A Book Store, A Serious YA Novel And A Concerned Librarian
Thanks to Sarah and that fucked up church guy, I now own a copy of Laurie Halse Anderson's classic Young Adult novel Speak. To be honest, I bought it first to get it out of the way. I'm sure it's good, but for some reason, my pinky told me that I'd have to justify purchasing this novel. My pinky wasn't wrong. He rarely is.
It was my first venture into the YA aisle at Indigo's. It's not anything like the fiction section. First of all, nothing's in alphabetical order. The local search engine told me there was a whopping fourteen copies available in store, but I couldn't find one. The YA section is fracture in many sub-sections like: middle-grade, YA series, YA fantasy, etc. I looked for a good ten minutes, but I was at loss, so I asked a clerk. A skinny thirty, maybe forty years old woman with her arms permanently crossed and long, ash colored hair that she never took care of and an inquisitive stare.
I admit that a six foot tall Clint Eastwood worshipping writer with a well-studied five o'clock shadow in the YA section, next to the Twilight novels might come off as a little strange.
"Excuse me" I said. "I'm looking for a novel called Speak, by Laurie Halse Anderson".
Her eyes widened. Her face slowly started falling apart, with the same uncoordinated grace than the Hindenburg. Obviously, she had read the book.
"What?" I felt forced to say. "It's for...a reading challenge".
I might not have helped myself with this. Out of context, it sounds a little creepy.
"You know...you know it's...a novel for girls, right?"
For a second, I got so mad I could barely control myself. What's a novel for girls? How can a novel show the same properties than a skirt or lipstick? It's a novel. It's not romance, it's a novel about an important social issue.
"Well, like I said, I'm having this reading challenge and I want to read something a bit more meaningful than Harry Fucking Potter, can I?"
"Don't swear at me sir"
"I'm not swearing at you, I'm swearing at J.K Rowling".

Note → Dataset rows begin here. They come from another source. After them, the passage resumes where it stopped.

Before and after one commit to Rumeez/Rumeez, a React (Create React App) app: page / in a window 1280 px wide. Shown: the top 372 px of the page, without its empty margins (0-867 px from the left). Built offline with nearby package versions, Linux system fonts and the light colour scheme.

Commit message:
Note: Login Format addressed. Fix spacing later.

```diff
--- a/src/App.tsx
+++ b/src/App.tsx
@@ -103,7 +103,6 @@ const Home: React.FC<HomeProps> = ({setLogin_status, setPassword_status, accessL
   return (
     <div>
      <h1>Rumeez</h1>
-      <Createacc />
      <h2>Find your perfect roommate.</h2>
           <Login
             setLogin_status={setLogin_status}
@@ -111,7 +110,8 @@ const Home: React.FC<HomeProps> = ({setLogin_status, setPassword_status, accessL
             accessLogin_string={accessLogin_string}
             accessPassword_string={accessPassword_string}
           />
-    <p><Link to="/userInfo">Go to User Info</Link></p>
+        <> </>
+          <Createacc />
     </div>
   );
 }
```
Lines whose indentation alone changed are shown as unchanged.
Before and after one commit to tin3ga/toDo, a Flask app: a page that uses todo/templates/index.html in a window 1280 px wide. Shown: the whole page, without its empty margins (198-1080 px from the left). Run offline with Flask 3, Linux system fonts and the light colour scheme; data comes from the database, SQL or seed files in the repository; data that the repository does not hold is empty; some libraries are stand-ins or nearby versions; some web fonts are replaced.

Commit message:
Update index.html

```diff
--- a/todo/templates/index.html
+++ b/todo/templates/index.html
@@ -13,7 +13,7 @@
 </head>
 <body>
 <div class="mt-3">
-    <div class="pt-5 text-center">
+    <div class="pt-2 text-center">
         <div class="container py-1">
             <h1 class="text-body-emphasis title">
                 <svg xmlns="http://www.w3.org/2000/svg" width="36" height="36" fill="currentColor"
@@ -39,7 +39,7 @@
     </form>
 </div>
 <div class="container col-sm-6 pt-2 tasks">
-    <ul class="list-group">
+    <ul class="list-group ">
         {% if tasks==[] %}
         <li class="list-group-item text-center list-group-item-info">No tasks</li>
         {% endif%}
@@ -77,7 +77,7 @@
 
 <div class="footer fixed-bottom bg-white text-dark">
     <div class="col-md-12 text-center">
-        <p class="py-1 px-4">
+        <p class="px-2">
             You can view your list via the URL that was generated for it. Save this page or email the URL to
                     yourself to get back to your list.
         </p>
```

Finally, she got me a copy. I was so pissed off and uneasy I almost walked off. That woman is not the first defensive YA reader I come across. Why would it be more awkward that a 28 years old voracious reader want to check out a very important novel? YA or not? Why would it be stranger than a woman, almost in her forties, reading it? I bought a Norman Mailer novel alongside so that the cashier wouldn't ask me questions (I also can't buy one book at the time, I always buy by pair). It's a hard start to the contest, but hopefully nobody give me crap when I'll buy the Kurt Vonnegut novel. I'll have arguments for this one.